◆ Web page revision data
※ ※ ※
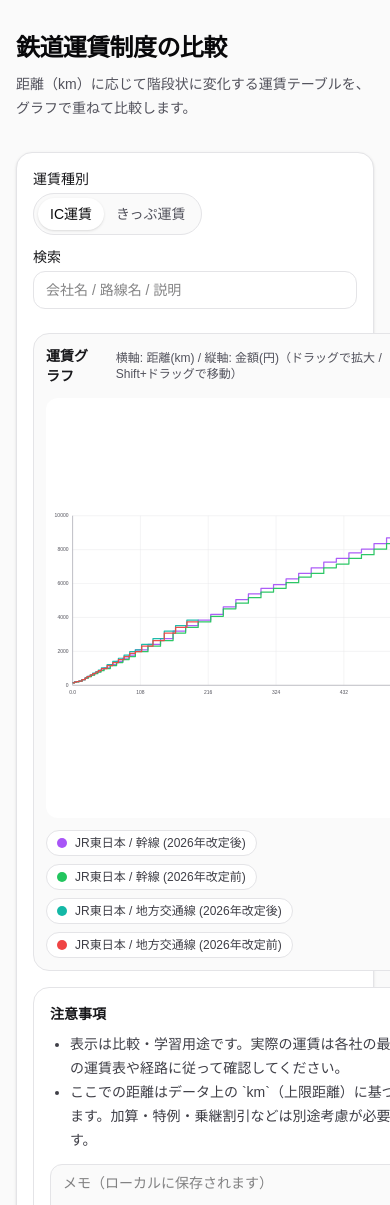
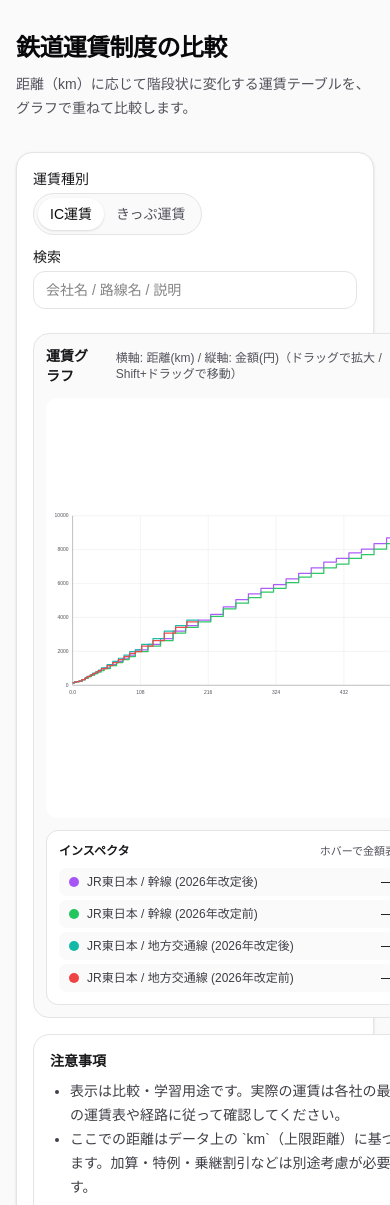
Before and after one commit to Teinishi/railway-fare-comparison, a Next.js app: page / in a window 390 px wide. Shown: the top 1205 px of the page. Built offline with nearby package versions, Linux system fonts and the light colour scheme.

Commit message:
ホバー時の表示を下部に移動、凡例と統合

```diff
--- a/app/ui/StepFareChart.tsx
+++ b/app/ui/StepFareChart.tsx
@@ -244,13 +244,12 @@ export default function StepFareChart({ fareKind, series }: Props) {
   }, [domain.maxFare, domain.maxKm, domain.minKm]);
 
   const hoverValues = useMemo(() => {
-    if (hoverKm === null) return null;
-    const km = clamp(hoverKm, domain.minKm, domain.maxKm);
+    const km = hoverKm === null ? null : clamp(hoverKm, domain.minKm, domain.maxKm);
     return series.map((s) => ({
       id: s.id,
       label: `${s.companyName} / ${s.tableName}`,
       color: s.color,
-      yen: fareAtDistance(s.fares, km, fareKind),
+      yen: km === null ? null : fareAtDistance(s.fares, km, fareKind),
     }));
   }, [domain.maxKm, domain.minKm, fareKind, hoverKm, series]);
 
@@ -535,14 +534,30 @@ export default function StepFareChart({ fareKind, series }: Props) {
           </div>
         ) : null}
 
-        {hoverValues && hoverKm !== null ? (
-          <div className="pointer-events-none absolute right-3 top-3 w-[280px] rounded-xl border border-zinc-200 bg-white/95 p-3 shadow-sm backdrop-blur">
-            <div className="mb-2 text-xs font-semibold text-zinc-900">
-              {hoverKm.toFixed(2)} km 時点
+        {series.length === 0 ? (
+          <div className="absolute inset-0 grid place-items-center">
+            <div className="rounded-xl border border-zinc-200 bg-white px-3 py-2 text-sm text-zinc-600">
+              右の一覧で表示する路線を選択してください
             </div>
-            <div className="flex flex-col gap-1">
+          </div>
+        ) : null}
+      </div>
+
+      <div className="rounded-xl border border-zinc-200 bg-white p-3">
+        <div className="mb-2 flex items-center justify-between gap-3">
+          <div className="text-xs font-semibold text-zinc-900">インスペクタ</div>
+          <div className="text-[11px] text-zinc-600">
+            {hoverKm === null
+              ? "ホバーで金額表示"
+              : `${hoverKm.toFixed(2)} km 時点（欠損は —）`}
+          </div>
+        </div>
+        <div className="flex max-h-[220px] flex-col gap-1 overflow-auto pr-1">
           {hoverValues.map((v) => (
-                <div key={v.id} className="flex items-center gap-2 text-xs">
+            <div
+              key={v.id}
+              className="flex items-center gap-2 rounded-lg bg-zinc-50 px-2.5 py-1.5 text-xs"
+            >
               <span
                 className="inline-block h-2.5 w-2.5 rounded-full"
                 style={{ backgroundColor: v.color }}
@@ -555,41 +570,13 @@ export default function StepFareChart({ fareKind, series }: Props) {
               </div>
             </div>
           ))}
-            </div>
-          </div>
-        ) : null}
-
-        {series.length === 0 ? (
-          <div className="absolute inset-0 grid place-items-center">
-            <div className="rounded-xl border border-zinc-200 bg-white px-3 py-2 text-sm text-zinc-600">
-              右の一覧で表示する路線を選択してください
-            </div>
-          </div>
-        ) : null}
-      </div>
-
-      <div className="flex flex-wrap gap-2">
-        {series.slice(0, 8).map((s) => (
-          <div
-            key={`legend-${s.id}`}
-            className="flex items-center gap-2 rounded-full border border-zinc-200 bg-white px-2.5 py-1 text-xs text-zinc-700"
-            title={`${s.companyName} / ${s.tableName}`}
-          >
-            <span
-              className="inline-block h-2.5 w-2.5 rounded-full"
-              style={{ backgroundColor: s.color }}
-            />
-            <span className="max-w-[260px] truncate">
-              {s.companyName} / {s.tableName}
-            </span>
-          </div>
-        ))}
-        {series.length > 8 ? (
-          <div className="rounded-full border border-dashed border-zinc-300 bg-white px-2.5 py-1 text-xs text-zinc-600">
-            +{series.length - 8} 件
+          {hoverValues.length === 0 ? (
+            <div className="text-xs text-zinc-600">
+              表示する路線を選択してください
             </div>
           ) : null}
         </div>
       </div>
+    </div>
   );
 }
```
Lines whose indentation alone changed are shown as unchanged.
※ ※ ※
◆ AIM OF THE EXERCISE
Report every line in the data above in which the word "center" appears.

◆ RESULT
+          <div className="absolute inset-0 grid place-items-center">
+        <div className="mb-2 flex items-center justify-between gap-3">
-                <div key={v.id} className="flex items-center gap-2 text-xs">
+              className="flex items-center gap-2 rounded-lg bg-zinc-50 px-2.5 py-1.5 text-xs"
-          <div className="absolute inset-0 grid place-items-center">
-            className="flex items-center gap-2 rounded-full border border-zinc-200 bg-white px-2.5 py-1 text-xs text-zinc-700"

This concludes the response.